YOUR TASK:
Figure out the number of lines in the data that hold the string "Person". Reply with that figure only.

PROVIDED INFORMATION:
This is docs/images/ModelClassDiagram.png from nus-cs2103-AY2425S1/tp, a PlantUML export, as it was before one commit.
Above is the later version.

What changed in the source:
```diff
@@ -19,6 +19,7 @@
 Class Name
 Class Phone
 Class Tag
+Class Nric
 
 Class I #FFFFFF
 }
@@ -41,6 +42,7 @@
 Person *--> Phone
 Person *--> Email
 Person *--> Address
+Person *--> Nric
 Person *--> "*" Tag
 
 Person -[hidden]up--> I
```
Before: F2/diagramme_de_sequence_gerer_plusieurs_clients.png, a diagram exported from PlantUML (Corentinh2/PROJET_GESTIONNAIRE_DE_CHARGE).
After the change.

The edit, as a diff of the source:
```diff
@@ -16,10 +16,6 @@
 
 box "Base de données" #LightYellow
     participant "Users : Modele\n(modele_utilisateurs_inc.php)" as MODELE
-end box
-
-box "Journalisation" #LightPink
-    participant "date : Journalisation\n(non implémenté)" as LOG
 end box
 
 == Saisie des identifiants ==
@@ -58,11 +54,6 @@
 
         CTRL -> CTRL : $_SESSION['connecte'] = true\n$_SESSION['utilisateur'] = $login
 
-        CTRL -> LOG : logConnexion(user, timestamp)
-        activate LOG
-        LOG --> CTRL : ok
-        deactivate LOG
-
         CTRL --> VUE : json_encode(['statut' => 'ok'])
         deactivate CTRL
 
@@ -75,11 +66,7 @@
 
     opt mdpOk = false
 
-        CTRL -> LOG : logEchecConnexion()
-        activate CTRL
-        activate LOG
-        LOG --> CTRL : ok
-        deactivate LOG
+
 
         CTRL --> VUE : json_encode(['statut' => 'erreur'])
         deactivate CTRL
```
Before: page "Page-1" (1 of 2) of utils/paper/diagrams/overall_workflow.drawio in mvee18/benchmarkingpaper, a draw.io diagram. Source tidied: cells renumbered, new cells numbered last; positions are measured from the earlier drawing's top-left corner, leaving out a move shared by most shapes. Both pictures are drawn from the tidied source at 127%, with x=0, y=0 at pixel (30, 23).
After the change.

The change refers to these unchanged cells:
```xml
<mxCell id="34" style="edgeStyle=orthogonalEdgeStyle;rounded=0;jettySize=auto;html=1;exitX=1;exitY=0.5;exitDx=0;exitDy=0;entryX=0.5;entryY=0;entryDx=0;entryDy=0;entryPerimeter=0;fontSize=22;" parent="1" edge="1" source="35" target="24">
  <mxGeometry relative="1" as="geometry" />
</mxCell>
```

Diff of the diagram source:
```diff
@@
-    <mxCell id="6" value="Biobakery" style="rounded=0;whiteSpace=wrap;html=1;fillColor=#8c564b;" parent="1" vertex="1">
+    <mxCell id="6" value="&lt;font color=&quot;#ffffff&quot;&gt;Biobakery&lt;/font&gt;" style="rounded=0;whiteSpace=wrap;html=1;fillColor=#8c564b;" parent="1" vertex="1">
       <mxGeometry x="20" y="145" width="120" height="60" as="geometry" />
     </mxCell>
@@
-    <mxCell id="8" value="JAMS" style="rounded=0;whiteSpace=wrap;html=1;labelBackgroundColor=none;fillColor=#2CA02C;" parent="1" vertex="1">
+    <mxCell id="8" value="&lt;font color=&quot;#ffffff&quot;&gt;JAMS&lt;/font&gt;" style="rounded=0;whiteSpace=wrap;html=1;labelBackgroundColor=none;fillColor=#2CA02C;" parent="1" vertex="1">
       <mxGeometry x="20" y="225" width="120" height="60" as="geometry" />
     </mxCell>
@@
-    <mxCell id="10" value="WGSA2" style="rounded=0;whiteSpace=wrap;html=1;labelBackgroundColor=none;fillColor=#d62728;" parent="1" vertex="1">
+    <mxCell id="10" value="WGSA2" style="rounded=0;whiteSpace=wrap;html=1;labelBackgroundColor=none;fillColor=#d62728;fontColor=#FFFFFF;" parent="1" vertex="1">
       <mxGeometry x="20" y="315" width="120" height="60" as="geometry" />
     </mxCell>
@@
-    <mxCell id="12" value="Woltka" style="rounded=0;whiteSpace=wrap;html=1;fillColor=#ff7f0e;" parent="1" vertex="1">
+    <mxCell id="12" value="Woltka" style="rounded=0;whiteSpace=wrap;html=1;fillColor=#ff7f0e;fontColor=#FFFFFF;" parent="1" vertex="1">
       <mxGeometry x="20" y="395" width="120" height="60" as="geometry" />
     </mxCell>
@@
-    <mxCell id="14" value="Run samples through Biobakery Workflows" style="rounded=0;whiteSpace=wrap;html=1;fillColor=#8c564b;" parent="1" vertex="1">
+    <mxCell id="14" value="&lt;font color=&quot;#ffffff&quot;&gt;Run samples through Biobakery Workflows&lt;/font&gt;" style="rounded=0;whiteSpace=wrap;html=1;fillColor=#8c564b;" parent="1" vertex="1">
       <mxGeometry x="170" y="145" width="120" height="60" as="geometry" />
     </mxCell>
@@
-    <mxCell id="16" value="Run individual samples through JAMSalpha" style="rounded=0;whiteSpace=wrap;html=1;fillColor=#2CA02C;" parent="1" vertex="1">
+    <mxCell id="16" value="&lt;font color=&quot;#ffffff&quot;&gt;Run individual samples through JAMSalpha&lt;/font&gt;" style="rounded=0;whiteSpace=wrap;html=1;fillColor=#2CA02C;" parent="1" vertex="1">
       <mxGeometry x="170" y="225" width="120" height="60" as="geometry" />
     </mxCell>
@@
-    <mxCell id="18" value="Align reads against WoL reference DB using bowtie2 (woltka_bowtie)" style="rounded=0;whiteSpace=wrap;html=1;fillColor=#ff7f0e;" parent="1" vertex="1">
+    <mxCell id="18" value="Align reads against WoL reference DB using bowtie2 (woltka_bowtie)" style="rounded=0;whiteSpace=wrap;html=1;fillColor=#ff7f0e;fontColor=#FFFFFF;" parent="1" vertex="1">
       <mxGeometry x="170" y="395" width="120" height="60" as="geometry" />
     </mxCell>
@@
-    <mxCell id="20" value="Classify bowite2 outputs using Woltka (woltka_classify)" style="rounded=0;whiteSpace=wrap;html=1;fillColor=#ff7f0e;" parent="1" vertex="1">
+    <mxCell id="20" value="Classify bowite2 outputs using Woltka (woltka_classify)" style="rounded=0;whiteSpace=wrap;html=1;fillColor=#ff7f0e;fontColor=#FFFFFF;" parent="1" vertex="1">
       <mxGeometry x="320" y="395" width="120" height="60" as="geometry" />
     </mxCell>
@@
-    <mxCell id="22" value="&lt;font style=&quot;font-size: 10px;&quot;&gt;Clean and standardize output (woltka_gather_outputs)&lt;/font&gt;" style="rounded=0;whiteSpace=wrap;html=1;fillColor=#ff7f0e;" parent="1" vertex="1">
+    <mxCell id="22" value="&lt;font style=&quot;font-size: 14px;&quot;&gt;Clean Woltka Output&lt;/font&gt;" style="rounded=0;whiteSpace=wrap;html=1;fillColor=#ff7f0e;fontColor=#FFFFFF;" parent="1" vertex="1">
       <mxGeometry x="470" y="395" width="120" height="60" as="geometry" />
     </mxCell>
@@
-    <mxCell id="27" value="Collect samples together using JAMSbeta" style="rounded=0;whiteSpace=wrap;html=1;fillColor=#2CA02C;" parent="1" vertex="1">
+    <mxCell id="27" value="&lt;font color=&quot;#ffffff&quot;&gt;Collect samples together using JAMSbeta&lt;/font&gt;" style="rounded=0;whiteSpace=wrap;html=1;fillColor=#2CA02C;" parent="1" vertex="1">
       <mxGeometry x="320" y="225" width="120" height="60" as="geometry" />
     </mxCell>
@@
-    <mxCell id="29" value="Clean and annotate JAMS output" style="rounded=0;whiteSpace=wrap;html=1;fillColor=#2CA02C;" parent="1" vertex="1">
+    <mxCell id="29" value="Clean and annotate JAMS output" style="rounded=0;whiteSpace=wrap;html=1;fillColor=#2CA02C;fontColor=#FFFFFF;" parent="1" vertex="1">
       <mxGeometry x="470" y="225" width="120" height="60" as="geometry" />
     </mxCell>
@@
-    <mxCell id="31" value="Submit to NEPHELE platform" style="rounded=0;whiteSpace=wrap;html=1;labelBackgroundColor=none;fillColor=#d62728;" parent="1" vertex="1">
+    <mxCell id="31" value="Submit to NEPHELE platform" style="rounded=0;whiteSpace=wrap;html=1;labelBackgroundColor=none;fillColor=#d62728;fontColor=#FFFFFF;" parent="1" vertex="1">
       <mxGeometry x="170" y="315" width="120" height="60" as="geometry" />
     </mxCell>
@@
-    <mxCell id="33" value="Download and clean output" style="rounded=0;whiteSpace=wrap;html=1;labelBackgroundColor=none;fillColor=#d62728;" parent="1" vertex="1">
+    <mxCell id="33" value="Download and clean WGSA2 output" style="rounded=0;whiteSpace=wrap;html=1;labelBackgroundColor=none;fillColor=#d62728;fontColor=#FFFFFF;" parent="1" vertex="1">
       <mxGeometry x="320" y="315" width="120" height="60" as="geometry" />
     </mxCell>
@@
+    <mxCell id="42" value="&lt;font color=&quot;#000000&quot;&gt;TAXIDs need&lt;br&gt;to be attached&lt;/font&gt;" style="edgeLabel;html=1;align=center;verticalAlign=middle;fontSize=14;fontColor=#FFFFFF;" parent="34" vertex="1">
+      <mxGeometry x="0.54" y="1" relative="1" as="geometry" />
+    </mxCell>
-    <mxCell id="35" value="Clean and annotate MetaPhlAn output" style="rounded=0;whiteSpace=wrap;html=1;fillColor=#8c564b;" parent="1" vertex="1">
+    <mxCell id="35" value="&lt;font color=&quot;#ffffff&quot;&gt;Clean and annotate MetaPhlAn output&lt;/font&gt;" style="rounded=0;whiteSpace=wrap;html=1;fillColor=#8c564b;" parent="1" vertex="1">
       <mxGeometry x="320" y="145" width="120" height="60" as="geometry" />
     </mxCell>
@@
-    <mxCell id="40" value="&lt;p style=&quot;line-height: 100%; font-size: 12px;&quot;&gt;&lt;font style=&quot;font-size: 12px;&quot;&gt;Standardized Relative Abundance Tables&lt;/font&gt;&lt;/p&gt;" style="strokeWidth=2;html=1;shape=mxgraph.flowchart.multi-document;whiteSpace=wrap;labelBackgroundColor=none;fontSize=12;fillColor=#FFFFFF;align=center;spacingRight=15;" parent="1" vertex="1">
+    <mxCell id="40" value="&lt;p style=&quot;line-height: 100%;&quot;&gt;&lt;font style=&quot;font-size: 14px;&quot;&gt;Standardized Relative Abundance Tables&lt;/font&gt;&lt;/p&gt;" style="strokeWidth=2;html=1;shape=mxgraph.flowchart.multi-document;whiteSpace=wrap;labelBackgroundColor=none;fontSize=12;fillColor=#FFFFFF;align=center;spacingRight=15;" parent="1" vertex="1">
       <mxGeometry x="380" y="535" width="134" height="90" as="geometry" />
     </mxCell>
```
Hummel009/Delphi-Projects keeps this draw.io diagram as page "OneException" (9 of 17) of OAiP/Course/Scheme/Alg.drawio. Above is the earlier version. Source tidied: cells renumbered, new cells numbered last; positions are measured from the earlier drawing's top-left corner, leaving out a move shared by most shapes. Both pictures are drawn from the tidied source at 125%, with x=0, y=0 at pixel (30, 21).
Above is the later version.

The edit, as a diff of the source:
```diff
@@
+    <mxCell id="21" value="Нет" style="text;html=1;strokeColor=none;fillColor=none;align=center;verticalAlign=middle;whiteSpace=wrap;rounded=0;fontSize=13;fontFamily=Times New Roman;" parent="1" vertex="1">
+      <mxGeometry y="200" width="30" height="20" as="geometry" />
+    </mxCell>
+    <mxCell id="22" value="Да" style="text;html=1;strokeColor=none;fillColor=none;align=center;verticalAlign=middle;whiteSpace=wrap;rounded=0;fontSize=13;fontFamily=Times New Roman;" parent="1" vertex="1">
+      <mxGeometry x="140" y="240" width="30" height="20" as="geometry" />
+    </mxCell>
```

ANSWER TO THE EXERCISE:
6